TASK: Without the images, repeat every line of the listing verbatim.

EXERCISE DATA:

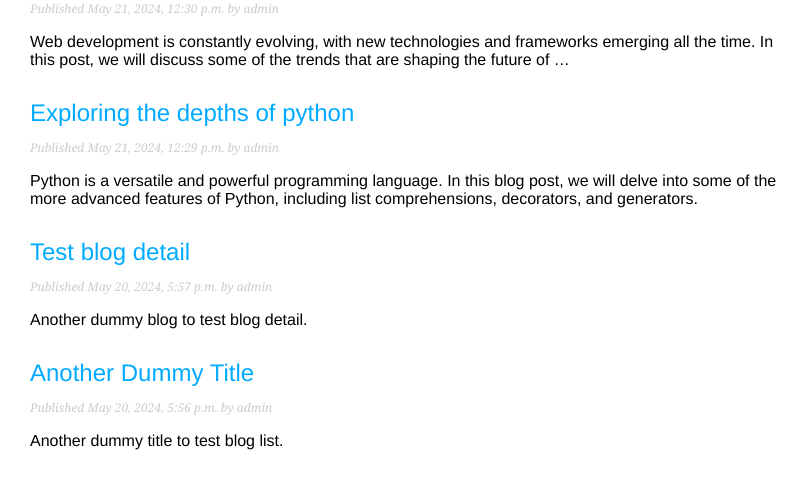
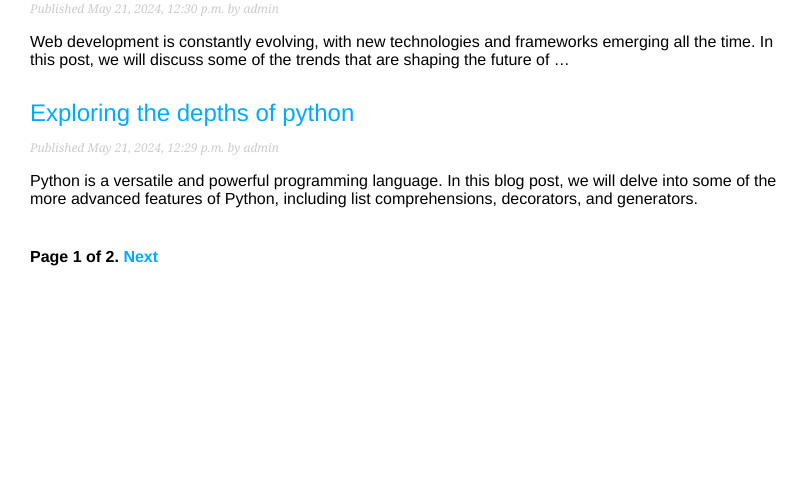
Before and after one commit to G1rlg4ng/Django-Blog-App, a Django app: page /blog/ in a window 1280 px wide. Shown: the part 278-767 px from the top of the page, without its empty margins (0-809 px from the left). Run offline with Django 5.2, Linux system fonts and the light colour scheme; data comes from the database, SQL or seed files in the repository; both versions use the stored data as it was after the commit.

Commit message:
Add pagination

```diff
--- a/blog/templates/blog/post/list.html
+++ b/blog/templates/blog/post/list.html
@@ -14,4 +14,5 @@
         </p>
         {{ post.body| truncatewords:30 | linebreaks}}
     {% endfor %}
+    {% include "pagination.html" with page=posts %}
 {% endblock %}
--- /dev/null
+++ b/blog/templates/pagination.html
@@ -0,0 +1,13 @@
+<div class="pagination">
+    <span class="step-links">
+        {% if page.has_previous %}
+            <a href="?page={{ page.previous_page_number }}">Previous</a>
+        {% endif %}
+    <span class="current">
+        Page {{ page.number }} of {{ page.paginator.num_pages }}.
+    </span>
+    {% if page.has_next %}
+        <a href="?page={{ page.next_page_number }}">Next</a>
+    {% endif %}
+    </span>
+</div>
--- a/blog/views.py
+++ b/blog/views.py
@@ -1,9 +1,18 @@
+from django.core.paginator import EmptyPage, PageNotAnInteger, Paginator
 from django.shortcuts import render, get_object_or_404
 from .models import Post
 
 
 def post_list(request):
-    posts = Post.published.all()
+    post_list = Post.published.all()
+    paginator = Paginator(post_list, 3)  # Pagination with three posts per page
+    page_number = request.GET.get('page', 1)
+    try:
+        posts = paginator.page(page_number)
+    except PageNotAnInteger:  # If page number is not an integer, get the first page
+        posts = paginator.page(1)
+    except EmptyPage:
+        posts = paginator.page(paginator.num_pages)
     return render(request, 'blog/post/list.html', {
         'posts': posts
     })
```
Also changed, not shown: db.sqlite3.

FINISHED TASK:
Before and after one commit to G1rlg4ng/Django-Blog-App, a Django app: page /blog/ in a window 1280 px wide. Shown: the part 278-767 px from the top of the page, without its empty margins (0-809 px from the left). Run offline with Django 5.2, Linux system fonts and the light colour scheme; data comes from the database, SQL or seed files in the repository; both versions use the stored data as it was after the commit.

Commit message:
Add pagination

```diff
--- a/blog/templates/blog/post/list.html
+++ b/blog/templates/blog/post/list.html
@@ -14,4 +14,5 @@
         </p>
         {{ post.body| truncatewords:30 | linebreaks}}
     {% endfor %}
+    {% include "pagination.html" with page=posts %}
 {% endblock %}
--- /dev/null
+++ b/blog/templates/pagination.html
@@ -0,0 +1,13 @@
+<div class="pagination">
+    <span class="step-links">
+        {% if page.has_previous %}
+            <a href="?page={{ page.previous_page_number }}">Previous</a>
+        {% endif %}
+    <span class="current">
+        Page {{ page.number }} of {{ page.paginator.num_pages }}.
+    </span>
+    {% if page.has_next %}
+        <a href="?page={{ page.next_page_number }}">Next</a>
+    {% endif %}
+    </span>
+</div>
--- a/blog/views.py
+++ b/blog/views.py
@@ -1,9 +1,18 @@
+from django.core.paginator import EmptyPage, PageNotAnInteger, Paginator
 from django.shortcuts import render, get_object_or_404
 from .models import Post
 
 
 def post_list(request):
-    posts = Post.published.all()
+    post_list = Post.published.all()
+    paginator = Paginator(post_list, 3)  # Pagination with three posts per page
+    page_number = request.GET.get('page', 1)
+    try:
+        posts = paginator.page(page_number)
+    except PageNotAnInteger:  # If page number is not an integer, get the first page
+        posts = paginator.page(1)
+    except EmptyPage:
+        posts = paginator.page(paginator.num_pages)
     return render(request, 'blog/post/list.html', {
         'posts': posts
     })
```
Also changed, not shown: db.sqlite3.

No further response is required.